Although both poetry and film can at times reach pinnacles or artistic excellent they are not always the most interesting combination. How many times have you seen a poem on television only to have it accompanied by a) a sunset/rise, b) waves crashing against a shore, or c) mist? However there does appear to be a growing cannon of films about poets or touching on the subject of poetry.
The first that I decided to investigate was The Edge of Love, which opened the Edinburgh Film Festival in 2008. This poet that this film claims is Dylan Thomas. When approaching the film I did not know that much about Thomas. Under Milk Wood was one of my fathers favorite poems so I had read and watched it several times, and the phrases from it still stay with me. But apart from that, his alcoholism, his nationality and the fact he had written for radio I knew little about him.

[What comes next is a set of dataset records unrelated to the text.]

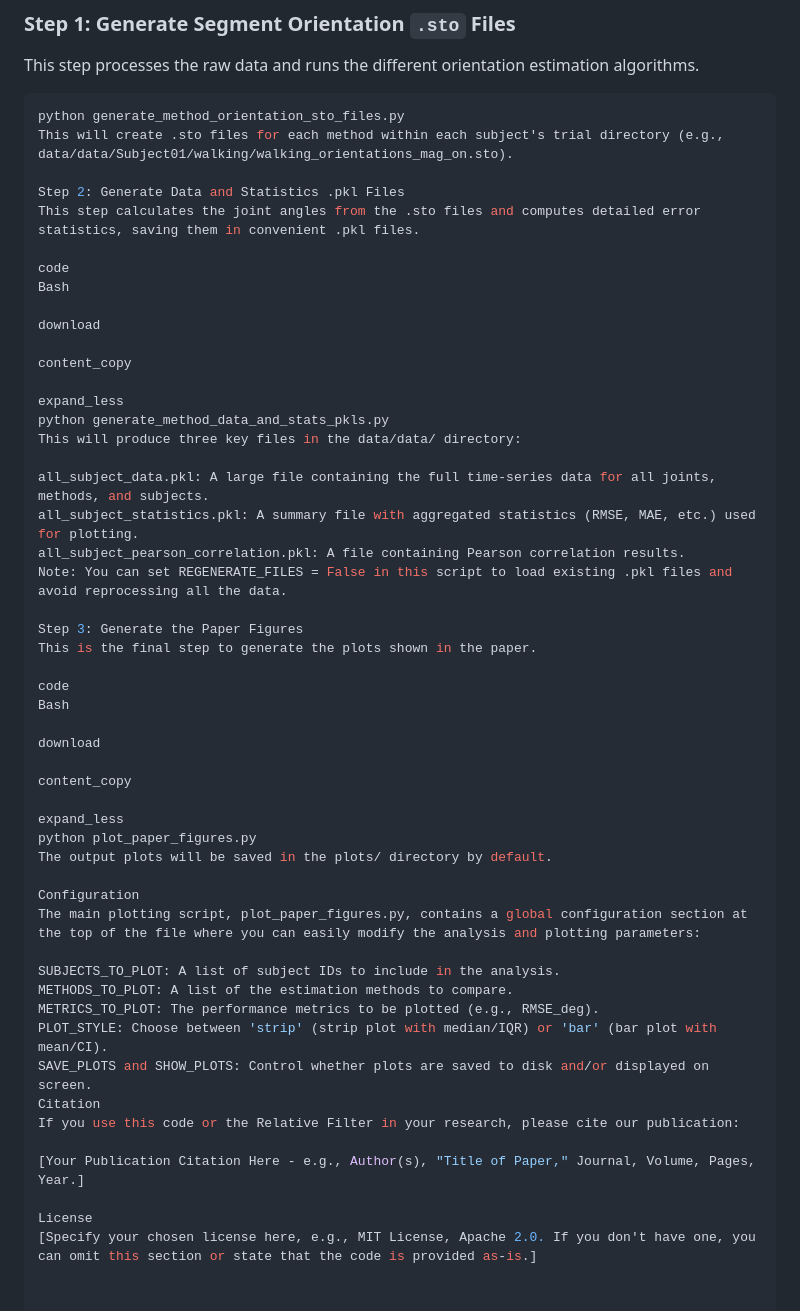
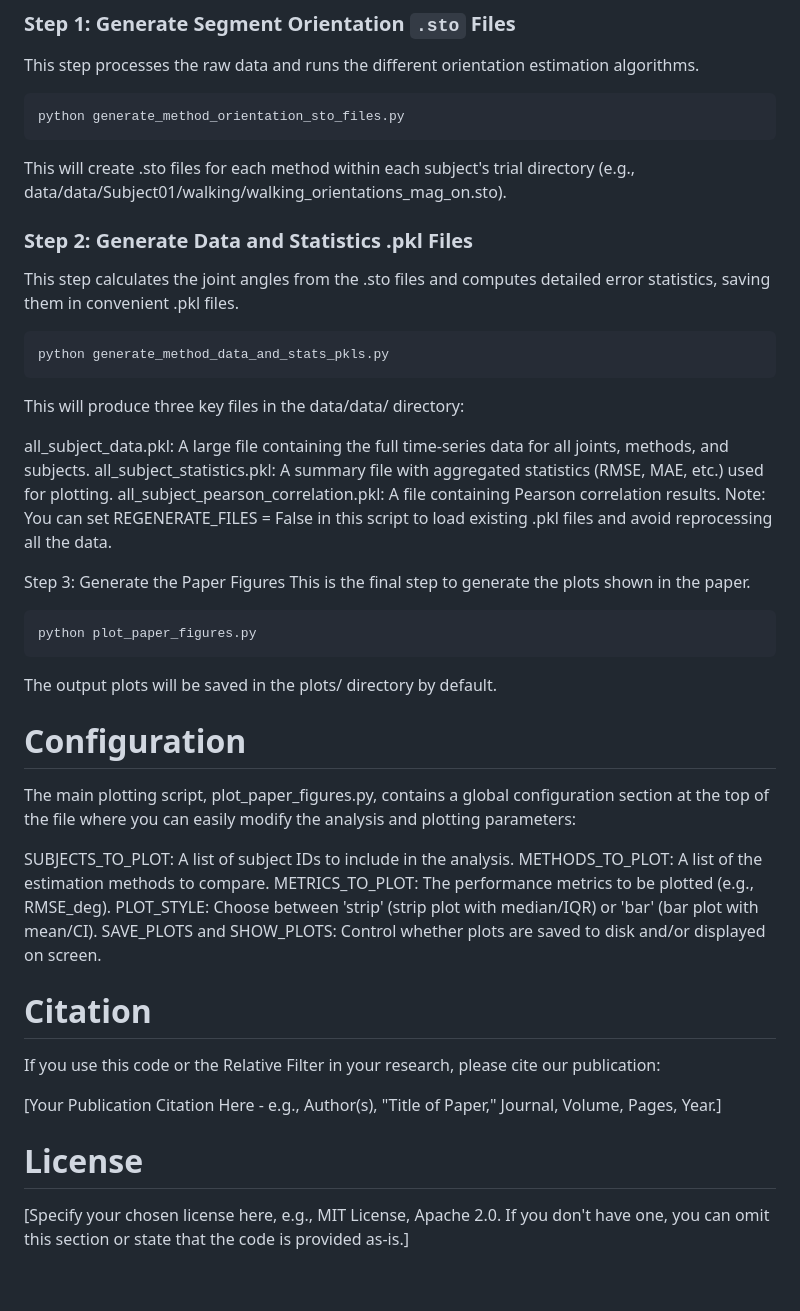
Before and after one commit to osskov/MAJIC_mocap, a Markdown page: README.md, the part around the change. Rendered like a GitHub page.

Commit message:
Refactor README.md for improved structure and readability
Updated section headers and code blocks in README.md for clarity and formatting.

````diff
--- a/README.md
+++ b/README.md
@@ -114,20 +114,14 @@ This step processes the raw data and runs the different orientation estimation a
 
 ```bash
 python generate_method_orientation_sto_files.py
+```
 This will create .sto files for each method within each subject's trial directory (e.g., data/data/Subject01/walking/walking_orientations_mag_on.sto).
 
-Step 2: Generate Data and Statistics .pkl Files
+### Step 2: Generate Data and Statistics .pkl Files
 This step calculates the joint angles from the .sto files and computes detailed error statistics, saving them in convenient .pkl files.
-
-code
-Bash
-
-download
-
-content_copy
-
-expand_less
+```bash
 python generate_method_data_and_stats_pkls.py
+```
 This will produce three key files in the data/data/ directory:
 
 all_subject_data.pkl: A large file containing the full time-series data for all joints, methods, and subjects.
@@ -137,19 +131,12 @@ Note: You can set REGENERATE_FILES = False in this script to load existing .pkl
 
 Step 3: Generate the Paper Figures
 This is the final step to generate the plots shown in the paper.
-
-code
-Bash
-
-download
-
-content_copy
-
-expand_less
+```bash
 python plot_paper_figures.py
+```
 The output plots will be saved in the plots/ directory by default.
 
-Configuration
+# Configuration
 The main plotting script, plot_paper_figures.py, contains a global configuration section at the top of the file where you can easily modify the analysis and plotting parameters:
 
 SUBJECTS_TO_PLOT: A list of subject IDs to include in the analysis.
@@ -157,10 +144,10 @@ METHODS_TO_PLOT: A list of the estimation methods to compare.
 METRICS_TO_PLOT: The performance metrics to be plotted (e.g., RMSE_deg).
 PLOT_STYLE: Choose between 'strip' (strip plot with median/IQR) or 'bar' (bar plot with mean/CI).
 SAVE_PLOTS and SHOW_PLOTS: Control whether plots are saved to disk and/or displayed on screen.
-Citation
+# Citation
 If you use this code or the Relative Filter in your research, please cite our publication:
 
 [Your Publication Citation Here - e.g., Author(s), "Title of Paper," Journal, Volume, Pages, Year.]
 
-License
+# License
 [Specify your chosen license here, e.g., MIT License, Apache 2.0. If you don't have one, you can omit this section or state that the code is provided as-is.]
````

The film is mainly about the women in his life. His wife Ciatlan and his first love Vera. The two women deal with their own failings, marriages and emotional battles, childbirth and abortion in a background of the blitz and war torn Britain. In the film, Thomas pretty much just carries on doing what he wants to do, and gets a bit sulky when one of them turns their attention away from him for five minutes.
Although the director has beautifully rendered some of Thomas’ poetry, and the film has disturbingly realistic portrayals of the London blitz, at the end of the day the most poetry comes in the form of Vera’s husband played by the fascinating Cillian Muprhy. In his letters home, in his love for his wife, in the personal destruction he faces from the horror of war. Although an officer, among the poet, night club singer and nymphomaniac he is the nearest the story can come to an everyman character, and as such it is his life, love and beliefs which tells us the most about that time and place.
Unfortunately this film did not satisfy any curiosity about Thomas the writer, how he came to writing, what inspired him, how he progressed. I guess, I shall have to rely on reading a book. His character is portrayed as a weak, selfish and vain man, and we are hown no redemaning features.
Is this a film about poetry – No. Is this a film about Dylan Thomas – No. It is however a film about difficult human relationships, with a touch of war thrown in.